## TASK DIRECTIONS
Print the material below exactly as it stands, please, from its first line to the line holding "<!-- res/layout/fragment_arrival.xml -->", with no pictures.

## SOURCE DATA
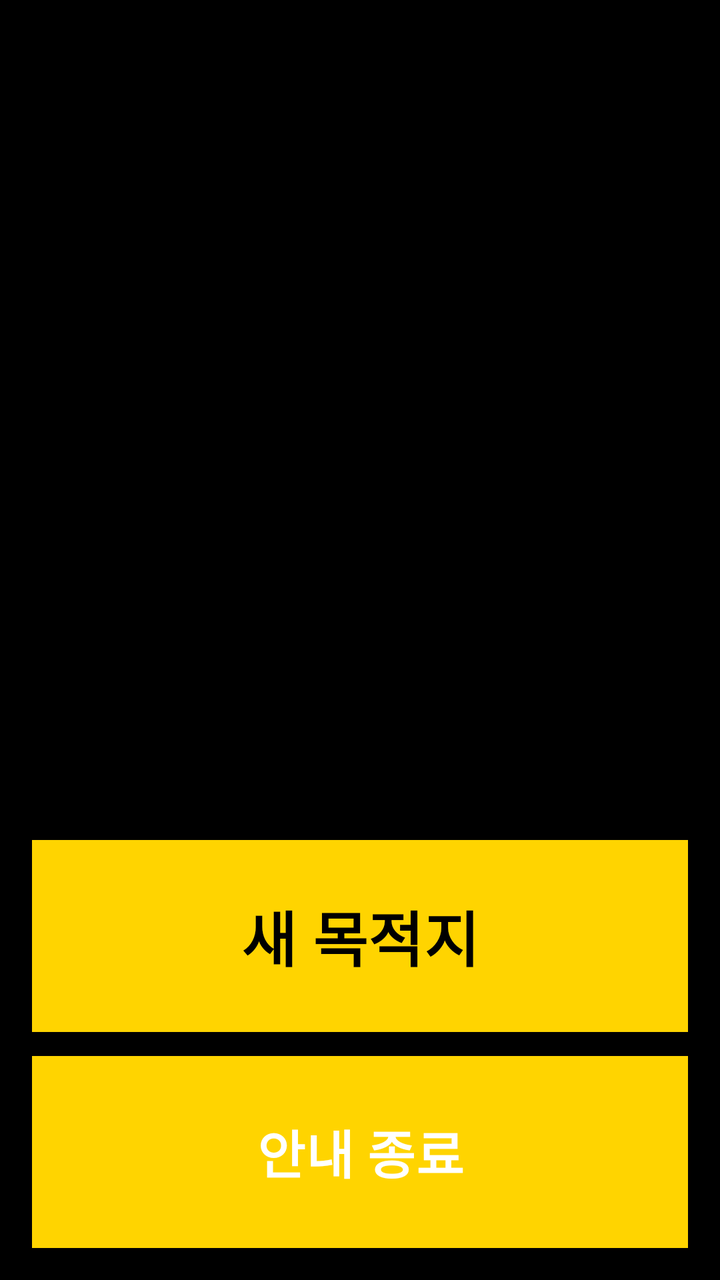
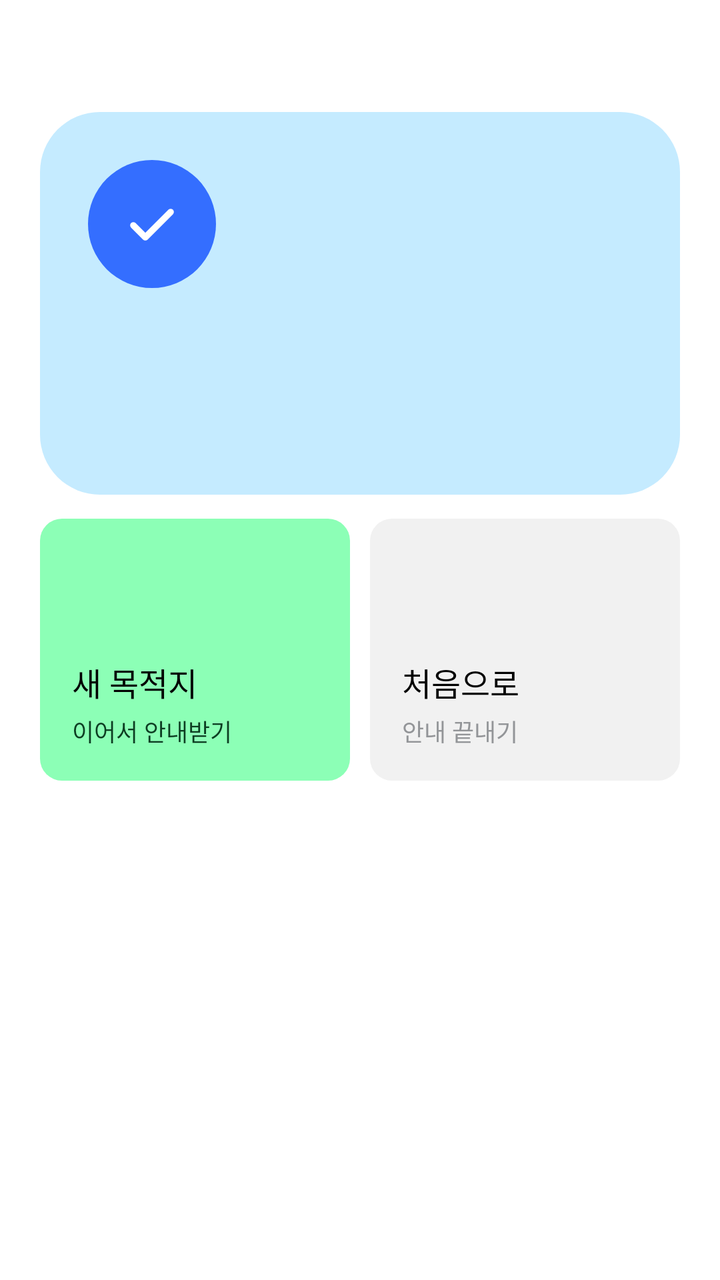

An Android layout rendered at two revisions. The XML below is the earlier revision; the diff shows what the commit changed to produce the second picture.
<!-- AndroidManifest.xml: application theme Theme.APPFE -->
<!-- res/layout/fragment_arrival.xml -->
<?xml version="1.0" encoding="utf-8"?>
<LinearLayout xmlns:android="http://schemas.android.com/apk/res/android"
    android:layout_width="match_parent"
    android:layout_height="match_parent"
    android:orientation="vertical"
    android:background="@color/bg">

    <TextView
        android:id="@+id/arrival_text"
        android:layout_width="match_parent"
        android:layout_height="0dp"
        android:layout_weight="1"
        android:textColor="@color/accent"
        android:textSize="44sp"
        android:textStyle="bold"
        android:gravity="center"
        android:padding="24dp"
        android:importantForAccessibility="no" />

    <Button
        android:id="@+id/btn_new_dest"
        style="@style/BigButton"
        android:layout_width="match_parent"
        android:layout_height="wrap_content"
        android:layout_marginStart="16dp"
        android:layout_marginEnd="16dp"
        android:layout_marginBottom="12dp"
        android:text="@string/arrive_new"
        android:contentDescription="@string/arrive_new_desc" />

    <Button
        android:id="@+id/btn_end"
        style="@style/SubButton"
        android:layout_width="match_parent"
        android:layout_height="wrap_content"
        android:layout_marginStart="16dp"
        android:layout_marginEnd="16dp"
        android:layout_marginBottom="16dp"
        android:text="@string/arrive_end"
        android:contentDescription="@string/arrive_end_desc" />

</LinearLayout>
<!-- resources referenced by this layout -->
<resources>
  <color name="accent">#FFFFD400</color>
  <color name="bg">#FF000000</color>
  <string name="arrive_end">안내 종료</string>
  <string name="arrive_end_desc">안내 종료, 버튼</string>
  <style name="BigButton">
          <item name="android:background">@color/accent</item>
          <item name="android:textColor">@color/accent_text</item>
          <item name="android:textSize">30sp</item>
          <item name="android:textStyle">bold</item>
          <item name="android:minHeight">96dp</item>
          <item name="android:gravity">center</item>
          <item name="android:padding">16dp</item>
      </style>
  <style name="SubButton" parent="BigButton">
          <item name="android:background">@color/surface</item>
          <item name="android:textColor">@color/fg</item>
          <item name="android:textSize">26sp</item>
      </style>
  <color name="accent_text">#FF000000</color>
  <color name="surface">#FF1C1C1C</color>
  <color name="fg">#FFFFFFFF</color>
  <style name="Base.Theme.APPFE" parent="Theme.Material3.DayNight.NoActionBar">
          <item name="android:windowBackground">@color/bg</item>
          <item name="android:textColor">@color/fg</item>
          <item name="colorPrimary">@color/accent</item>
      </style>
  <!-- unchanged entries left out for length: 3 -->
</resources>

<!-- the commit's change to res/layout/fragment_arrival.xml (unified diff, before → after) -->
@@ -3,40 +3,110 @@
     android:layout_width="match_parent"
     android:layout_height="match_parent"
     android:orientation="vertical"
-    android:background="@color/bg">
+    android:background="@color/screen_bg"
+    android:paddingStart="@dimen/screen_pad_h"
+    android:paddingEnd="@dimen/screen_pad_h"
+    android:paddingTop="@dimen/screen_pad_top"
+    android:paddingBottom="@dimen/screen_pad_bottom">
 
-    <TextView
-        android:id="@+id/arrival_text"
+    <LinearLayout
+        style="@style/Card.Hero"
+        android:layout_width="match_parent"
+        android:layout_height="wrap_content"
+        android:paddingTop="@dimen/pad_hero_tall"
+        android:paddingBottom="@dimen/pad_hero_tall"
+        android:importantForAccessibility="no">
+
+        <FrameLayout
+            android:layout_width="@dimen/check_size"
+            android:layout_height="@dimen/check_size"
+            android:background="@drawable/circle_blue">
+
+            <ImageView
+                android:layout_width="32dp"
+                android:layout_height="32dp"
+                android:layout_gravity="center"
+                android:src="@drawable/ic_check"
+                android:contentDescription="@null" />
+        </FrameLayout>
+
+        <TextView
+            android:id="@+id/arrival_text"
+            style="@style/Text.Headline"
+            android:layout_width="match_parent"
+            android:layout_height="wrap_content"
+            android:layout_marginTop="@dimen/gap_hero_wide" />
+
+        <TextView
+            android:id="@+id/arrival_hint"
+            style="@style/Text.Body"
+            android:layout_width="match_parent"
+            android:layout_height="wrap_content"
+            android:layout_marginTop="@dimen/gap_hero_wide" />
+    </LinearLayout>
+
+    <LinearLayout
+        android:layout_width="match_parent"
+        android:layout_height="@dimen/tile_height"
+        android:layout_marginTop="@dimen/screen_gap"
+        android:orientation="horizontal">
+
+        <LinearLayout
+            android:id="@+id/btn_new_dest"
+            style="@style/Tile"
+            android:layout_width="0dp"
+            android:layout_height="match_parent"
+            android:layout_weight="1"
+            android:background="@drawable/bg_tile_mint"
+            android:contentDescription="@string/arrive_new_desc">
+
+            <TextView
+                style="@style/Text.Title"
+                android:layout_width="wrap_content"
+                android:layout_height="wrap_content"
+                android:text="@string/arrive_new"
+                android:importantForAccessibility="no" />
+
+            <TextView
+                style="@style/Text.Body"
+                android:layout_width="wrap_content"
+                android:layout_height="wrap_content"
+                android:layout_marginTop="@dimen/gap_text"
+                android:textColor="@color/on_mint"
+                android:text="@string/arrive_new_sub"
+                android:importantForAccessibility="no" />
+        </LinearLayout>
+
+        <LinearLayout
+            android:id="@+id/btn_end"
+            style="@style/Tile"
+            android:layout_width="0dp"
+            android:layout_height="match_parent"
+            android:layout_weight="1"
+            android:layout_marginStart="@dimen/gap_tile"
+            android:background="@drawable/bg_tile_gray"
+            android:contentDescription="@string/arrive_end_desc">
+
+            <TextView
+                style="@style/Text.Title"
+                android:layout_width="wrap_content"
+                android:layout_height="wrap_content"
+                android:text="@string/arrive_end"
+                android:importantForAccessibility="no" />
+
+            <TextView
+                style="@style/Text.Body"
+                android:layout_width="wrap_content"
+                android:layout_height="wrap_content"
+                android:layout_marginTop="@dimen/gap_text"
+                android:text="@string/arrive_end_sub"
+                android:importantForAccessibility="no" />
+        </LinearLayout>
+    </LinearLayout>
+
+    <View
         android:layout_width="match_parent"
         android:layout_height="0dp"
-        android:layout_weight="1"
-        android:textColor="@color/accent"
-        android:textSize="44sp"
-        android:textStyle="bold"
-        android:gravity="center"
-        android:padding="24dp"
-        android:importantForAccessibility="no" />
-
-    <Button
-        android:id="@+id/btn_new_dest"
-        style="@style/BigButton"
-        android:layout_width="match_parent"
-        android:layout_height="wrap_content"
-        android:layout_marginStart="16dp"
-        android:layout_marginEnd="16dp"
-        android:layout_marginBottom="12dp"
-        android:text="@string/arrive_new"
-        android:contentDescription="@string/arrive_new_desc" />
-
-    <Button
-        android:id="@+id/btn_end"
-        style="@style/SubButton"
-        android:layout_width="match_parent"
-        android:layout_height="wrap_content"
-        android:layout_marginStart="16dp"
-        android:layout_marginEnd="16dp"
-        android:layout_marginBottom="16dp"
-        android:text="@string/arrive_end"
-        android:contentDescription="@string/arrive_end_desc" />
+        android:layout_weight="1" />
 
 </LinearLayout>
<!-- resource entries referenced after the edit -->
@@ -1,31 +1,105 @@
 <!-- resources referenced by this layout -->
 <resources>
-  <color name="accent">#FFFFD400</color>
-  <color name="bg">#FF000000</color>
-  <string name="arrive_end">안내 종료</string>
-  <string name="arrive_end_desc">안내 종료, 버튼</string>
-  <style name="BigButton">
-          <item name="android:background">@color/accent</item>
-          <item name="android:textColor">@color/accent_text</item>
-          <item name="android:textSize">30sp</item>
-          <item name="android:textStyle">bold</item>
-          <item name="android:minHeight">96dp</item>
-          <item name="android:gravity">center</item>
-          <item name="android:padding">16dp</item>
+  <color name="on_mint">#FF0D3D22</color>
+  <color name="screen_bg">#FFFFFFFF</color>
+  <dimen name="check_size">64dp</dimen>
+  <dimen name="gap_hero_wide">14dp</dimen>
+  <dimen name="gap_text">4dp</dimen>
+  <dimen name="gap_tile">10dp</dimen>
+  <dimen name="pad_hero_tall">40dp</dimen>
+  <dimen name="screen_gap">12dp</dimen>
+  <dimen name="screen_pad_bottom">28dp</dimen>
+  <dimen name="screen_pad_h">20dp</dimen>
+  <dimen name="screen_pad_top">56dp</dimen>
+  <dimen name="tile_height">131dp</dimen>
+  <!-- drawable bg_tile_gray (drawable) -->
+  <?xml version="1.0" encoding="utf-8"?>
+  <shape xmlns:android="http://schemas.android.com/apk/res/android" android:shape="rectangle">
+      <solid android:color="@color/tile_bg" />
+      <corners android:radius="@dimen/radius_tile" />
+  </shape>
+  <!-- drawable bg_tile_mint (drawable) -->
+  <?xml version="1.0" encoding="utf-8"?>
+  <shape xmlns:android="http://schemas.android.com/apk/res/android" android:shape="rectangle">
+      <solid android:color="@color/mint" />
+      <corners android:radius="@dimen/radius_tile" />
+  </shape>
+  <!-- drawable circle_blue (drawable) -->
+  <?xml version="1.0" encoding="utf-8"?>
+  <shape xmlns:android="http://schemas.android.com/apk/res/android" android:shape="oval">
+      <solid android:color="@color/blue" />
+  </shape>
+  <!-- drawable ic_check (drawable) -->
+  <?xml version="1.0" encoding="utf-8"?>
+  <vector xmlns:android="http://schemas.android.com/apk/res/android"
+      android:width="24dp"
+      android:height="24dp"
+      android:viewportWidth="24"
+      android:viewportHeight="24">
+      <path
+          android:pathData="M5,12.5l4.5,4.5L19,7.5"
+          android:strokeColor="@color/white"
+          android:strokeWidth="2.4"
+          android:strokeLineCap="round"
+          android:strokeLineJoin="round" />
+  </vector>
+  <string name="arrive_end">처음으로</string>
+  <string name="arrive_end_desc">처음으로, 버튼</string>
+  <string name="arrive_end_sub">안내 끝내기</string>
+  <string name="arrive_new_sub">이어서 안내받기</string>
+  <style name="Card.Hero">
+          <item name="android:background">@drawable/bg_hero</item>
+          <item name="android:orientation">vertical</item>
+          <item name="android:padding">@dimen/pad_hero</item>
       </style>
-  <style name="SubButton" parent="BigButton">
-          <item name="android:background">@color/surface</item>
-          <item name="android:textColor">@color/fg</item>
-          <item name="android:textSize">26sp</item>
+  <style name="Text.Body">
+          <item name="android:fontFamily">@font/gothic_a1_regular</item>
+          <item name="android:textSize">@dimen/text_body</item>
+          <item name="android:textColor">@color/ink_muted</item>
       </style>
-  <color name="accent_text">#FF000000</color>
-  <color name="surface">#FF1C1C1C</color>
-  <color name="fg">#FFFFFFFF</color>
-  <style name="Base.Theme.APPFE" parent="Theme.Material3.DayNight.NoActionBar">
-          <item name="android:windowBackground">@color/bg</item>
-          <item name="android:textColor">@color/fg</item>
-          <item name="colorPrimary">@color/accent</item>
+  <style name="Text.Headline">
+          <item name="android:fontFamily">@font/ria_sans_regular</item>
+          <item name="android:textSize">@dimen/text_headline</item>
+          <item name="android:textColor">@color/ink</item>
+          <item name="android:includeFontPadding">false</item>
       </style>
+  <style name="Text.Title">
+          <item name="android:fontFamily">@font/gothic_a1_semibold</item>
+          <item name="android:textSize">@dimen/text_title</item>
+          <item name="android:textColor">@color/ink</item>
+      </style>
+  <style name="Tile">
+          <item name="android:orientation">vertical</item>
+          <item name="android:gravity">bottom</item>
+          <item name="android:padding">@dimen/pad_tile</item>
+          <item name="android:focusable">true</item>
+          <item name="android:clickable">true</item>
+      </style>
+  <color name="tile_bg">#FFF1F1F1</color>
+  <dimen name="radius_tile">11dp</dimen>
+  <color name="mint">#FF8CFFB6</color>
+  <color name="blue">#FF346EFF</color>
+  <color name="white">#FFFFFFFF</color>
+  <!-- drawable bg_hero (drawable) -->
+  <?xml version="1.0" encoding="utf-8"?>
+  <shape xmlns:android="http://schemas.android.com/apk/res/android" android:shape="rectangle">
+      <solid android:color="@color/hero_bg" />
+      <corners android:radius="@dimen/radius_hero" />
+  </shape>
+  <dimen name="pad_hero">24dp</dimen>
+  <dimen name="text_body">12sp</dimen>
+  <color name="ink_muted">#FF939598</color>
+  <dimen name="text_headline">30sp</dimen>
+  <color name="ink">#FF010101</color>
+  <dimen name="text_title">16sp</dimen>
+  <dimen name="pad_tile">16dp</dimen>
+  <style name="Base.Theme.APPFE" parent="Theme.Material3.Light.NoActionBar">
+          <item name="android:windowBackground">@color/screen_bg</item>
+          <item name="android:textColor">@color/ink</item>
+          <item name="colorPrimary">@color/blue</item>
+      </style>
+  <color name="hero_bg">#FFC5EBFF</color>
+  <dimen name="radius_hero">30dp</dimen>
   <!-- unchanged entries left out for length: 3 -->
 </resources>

## RESULT OF THIS EXERCISE
An Android layout rendered at two revisions. The XML below is the earlier revision; the diff shows what the commit changed to produce the second picture.
<!-- AndroidManifest.xml: application theme Theme.APPFE -->
<!-- res/layout/fragment_arrival.xml -->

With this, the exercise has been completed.